* **REQUIREMENT**: If a line in the listing below has the string "medium", copy it out.

▶

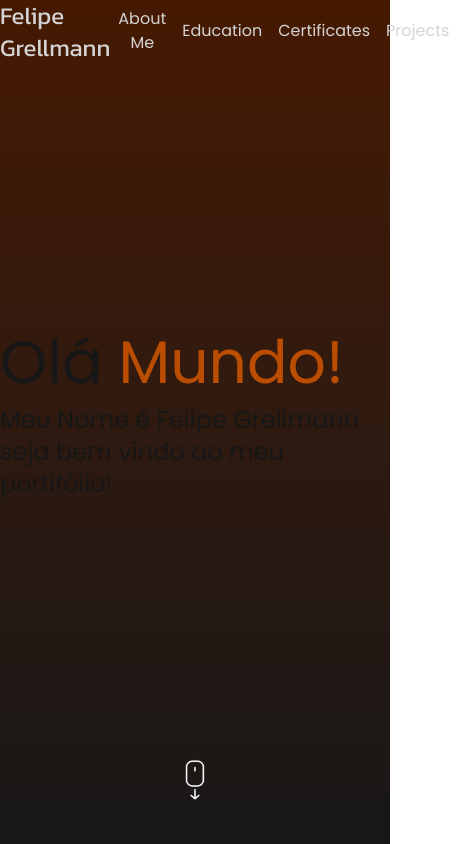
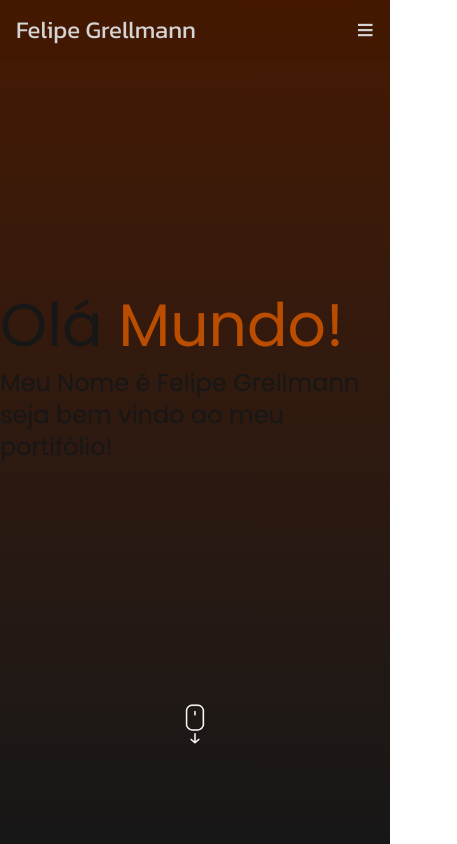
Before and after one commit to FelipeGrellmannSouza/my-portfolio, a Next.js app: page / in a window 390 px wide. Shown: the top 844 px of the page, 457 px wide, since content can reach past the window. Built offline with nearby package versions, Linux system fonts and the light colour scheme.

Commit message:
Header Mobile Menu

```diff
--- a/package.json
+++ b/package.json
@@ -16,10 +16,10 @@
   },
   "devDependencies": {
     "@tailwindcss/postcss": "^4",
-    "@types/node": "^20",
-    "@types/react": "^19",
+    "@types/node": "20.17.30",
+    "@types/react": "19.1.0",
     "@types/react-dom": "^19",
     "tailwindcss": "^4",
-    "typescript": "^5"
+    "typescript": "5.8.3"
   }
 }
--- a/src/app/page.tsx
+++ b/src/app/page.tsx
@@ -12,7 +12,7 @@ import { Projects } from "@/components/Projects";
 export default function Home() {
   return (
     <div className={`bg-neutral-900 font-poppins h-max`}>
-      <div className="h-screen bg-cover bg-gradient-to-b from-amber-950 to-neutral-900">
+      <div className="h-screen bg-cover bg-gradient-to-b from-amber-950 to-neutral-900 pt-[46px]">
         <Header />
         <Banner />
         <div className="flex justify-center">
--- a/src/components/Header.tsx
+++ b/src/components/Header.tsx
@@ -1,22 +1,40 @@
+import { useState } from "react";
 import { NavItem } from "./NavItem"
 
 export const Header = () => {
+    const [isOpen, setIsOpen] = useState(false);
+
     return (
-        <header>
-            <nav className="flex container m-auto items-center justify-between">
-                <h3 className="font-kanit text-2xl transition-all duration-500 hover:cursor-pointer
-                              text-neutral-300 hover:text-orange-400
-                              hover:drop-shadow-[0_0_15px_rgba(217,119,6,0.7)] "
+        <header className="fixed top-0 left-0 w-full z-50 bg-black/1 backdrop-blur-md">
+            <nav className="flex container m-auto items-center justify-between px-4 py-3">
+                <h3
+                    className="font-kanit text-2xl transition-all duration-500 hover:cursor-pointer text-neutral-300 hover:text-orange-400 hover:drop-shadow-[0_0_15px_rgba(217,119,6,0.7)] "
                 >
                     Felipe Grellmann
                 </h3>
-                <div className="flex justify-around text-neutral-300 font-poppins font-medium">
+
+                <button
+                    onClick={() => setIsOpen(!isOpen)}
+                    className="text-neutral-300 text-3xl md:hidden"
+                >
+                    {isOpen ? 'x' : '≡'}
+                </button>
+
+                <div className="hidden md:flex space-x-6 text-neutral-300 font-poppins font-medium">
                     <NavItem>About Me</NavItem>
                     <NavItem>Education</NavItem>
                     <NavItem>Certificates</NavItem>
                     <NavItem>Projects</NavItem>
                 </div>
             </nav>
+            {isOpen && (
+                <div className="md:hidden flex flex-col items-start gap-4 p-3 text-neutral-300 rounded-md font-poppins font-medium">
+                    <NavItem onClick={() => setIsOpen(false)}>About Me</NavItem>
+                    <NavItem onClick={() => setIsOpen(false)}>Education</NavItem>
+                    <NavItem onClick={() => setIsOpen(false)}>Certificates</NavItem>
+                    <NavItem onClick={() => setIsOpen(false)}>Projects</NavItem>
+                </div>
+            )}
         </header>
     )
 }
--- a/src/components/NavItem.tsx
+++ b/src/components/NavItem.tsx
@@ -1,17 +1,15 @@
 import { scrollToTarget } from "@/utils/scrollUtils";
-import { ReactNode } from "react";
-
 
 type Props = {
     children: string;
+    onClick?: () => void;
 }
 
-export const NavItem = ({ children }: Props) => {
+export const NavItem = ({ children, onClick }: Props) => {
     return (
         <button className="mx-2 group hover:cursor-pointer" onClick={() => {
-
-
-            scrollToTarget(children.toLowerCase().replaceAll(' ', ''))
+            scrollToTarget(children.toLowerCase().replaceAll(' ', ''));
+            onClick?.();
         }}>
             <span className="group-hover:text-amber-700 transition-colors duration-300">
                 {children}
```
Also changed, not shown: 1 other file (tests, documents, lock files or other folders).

◀

* **FINISHED EXERCISE**:
-                <div className="flex justify-around text-neutral-300 font-poppins font-medium">
+                <div className="hidden md:flex space-x-6 text-neutral-300 font-poppins font-medium">
+                <div className="md:hidden flex flex-col items-start gap-4 p-3 text-neutral-300 rounded-md font-poppins font-medium">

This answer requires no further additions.